In a shockingly broad outreach, Swedish Medical Center is asking about 2,900 patients to get tested for HIV, hepatitis B and hepatitis C after discovering that a former employee may have stolen narcotic pain medicines. A surgical technologist, 28-year-old Rocky Allen, worked in operating rooms at the hospital from Aug. 17 to Jan. 22. Hospital officials are concerned that he may have put at risk patients who had surgery during that time. Read more about the possible claims against Swedish at Hospital Malpractice.
The hospital announced it is investigating possible exposures with the state Department of Public Health and Environment and is reaching out to patients. The Englewood Police Department said police are also investigating and may bring charges against Allen for allegedly stealing a Fentanyl syringe from an operating room on Jan. 22. But Allen has not been arrested.

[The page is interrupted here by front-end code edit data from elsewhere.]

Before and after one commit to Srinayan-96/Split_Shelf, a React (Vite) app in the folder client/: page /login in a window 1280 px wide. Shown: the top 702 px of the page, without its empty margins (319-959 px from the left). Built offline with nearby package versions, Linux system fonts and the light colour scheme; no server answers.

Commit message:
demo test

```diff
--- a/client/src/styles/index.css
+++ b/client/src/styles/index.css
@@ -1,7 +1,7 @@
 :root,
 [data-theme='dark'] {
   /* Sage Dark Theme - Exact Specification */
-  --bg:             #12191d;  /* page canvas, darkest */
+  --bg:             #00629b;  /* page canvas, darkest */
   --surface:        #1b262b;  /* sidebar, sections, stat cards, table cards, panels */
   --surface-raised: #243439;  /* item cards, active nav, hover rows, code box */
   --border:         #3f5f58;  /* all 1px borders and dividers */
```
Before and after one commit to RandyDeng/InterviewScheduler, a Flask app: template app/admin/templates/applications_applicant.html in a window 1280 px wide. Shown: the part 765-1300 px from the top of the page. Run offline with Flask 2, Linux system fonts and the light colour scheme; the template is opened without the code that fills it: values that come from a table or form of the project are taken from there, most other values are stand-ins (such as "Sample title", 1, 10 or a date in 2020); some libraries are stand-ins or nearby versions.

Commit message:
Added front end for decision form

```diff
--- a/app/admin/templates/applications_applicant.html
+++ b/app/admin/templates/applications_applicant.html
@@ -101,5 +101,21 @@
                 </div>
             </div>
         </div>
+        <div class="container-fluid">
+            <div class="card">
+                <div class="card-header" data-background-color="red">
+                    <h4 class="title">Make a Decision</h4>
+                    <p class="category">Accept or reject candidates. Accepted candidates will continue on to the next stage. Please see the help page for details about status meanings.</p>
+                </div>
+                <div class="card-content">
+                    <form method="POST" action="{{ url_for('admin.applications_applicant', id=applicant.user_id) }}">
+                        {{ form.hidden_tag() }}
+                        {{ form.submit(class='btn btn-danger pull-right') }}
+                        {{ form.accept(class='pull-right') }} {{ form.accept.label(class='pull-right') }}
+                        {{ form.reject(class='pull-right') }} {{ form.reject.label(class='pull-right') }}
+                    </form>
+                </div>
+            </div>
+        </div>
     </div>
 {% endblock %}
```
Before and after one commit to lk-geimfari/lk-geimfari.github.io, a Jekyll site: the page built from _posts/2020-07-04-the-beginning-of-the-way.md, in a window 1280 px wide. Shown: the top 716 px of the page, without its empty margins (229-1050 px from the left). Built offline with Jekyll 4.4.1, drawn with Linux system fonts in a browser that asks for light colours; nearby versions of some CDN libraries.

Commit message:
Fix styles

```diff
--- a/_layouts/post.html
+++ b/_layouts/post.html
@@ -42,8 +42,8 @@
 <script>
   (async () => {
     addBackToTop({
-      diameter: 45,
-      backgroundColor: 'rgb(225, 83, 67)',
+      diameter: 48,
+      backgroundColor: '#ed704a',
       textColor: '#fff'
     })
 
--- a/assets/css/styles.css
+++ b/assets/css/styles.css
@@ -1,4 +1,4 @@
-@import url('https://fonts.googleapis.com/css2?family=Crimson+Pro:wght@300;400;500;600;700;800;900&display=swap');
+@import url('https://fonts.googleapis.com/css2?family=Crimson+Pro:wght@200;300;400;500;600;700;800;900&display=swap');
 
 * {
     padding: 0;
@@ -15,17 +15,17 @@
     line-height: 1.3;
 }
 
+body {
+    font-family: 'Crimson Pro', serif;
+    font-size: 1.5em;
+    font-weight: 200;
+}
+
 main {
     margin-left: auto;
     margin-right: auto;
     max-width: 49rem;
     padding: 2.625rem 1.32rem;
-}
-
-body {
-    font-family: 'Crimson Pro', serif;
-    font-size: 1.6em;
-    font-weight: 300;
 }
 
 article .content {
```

The Colorado Division of Professions and Occupations shows that Rocky Elbert Allen obtained a surgical technologist license in July. It was summarily suspended Jan. 29. The suspension order notes that on Jan. 22, “in the beginning stages of a surgical procedure,” Allen “removed a labeled Fentanyl syringe” from the anesthesia work space “and replaced the Fentanyl syringe with another labeled syringe.”
Allen “submitted to a urinalysis which was positive for Fentanyl and marijuana,” the according to the order. Fentanyl is a potent narcotic pain medicine used by anesthesiologists.
Dr. Larry Wolk, executive director and chief medical officer of the state health agency, told reporters that potential reuse of needles is the main concern. Hospitals track the inventory of needles, and since no needles went missing, it suggests that a drug thief “is taking needles, not just drugs, and replacing them with used needles,” he said.
So far there are no known cases of infection among Swedish surgical patients, but testing will occur over the next several weeks. Due to privacy rights, Department of Public Health and Environment spokesman Mark Salley could not comment about testing of Allen for HIV or hepatitis viruses. But patients are being asked to have their blood tested for all three infections.
If this scenario seems familiar, it is because this is the second mass exposure resulting from a hospital tech stealing OR drugs. In 2009, Denver surgical tech Kristen Diane Parker infected at least 18 hospital patients with hepatitis C by stealing liquid painkillers and leaving behind her dirty syringes. Parker, who worked at Rose Medical Center and Audubon Surgery Center of Colorado Springs, was sentenced to 30 years in prison. For more about the Hep C exposure see Patients Exposed to Hep C at Second Colorado Hospital.